Mar has been the front-runner for this race since the day after the LAST PC Leadership race. An able cabinet minister, Mar served as an MLA for his north Calgary riding from 1993 to 2007 and as a cabinet minister under Ralph Klein in the portfolios of Environment, Community Development, Education, Health and International/Intergovernmental Relations. Before being first elected at age 31, Mar was a lawyer in his hometown of Calgary, earning the much-coveted "Q.C." designation for his accomplishments in the legal field.

After leaving the political arena in 2007, Mar accepted a posting to Washington as Minister-Counsellor of the Province of Alberta to the United States. In this capacity, Mar was Alberta's point man for any issue that required the attention of U.S. lawmakers in the Capitol. This included issues such as agriculture and energy. Mar was criticized for accepting his MLA transition package while continuing to work for the government in a paid role.
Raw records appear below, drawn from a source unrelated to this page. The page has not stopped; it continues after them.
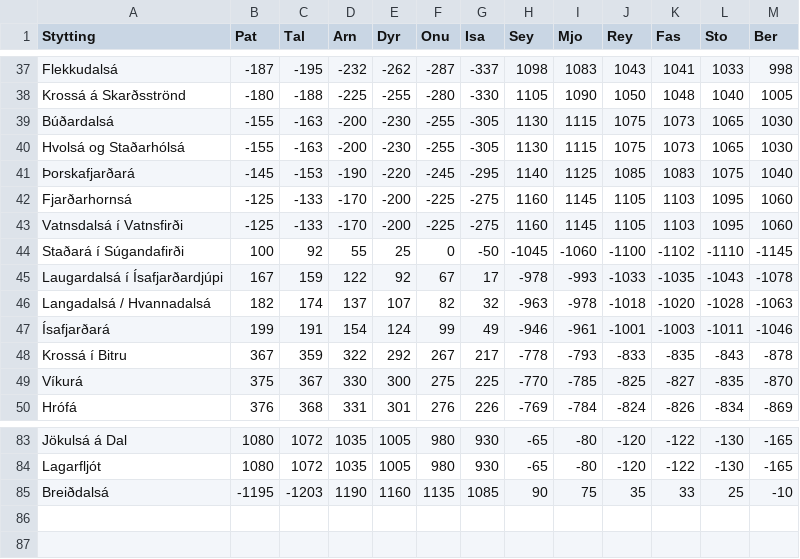
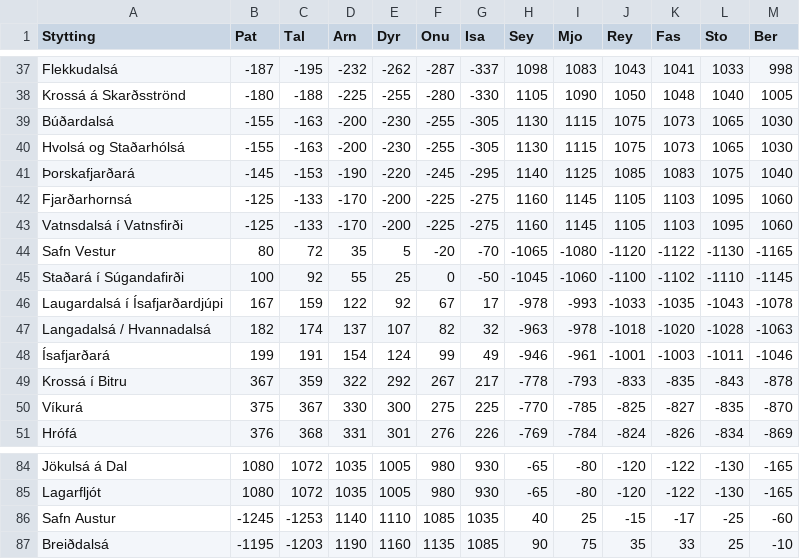
Before and after one commit to Ahaettumat2024/Ahaettumat2024, a CSV file: data/distances.csv, drawn as a sheet; only a part is shown, gaps mark what is left out; the diff names each change by its address in the sheet, - before the commit and + after, or states it on an @@ line.

Commit message:
Update distances.csv

```diff
--- a/data/distances.csv
+++ b/data/distances.csv
+row 44: Safn Vestur | 80 | 72 | 35 | 5 | -20 | -70 | -1065 | -1080 | -1120 | -1122 | -1130 | -1165
+row 86: Safn Austur | -1245 | -1253 | 1140 | 1110 | 1085 | 1035 | 40 | 25 | -15 | -17 | -25 | -60
```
Indeed, despite his accomplishments and (compared to his old boss) squeaky-clean image, controversy has dogged Mar from time to time. In addition to the severance package, which he initially had deferred and then later accepted while working in Washington, Gary also ran into trouble during this leadership race when one of his booths was photographed offering "Free Memberships" to students. After a few tense hours, the story that came from the Mar camp was that a donor had offered to pay for student memberships, rather than the suggestion that, in contravention of the rules, Mar's campaign was purchasing memberships for people. These whiffs of scandal have also served to remind voters of the Kelly Charlebois issue, when Mar's Ministry (Health & Wellness) awarded a non-tendered contract to Charlebois, Gary's former executive assistant, for "advice" that produced no written record or reports. The cost to taxpayers? A paltry $400,000. What's almost half a million between friends?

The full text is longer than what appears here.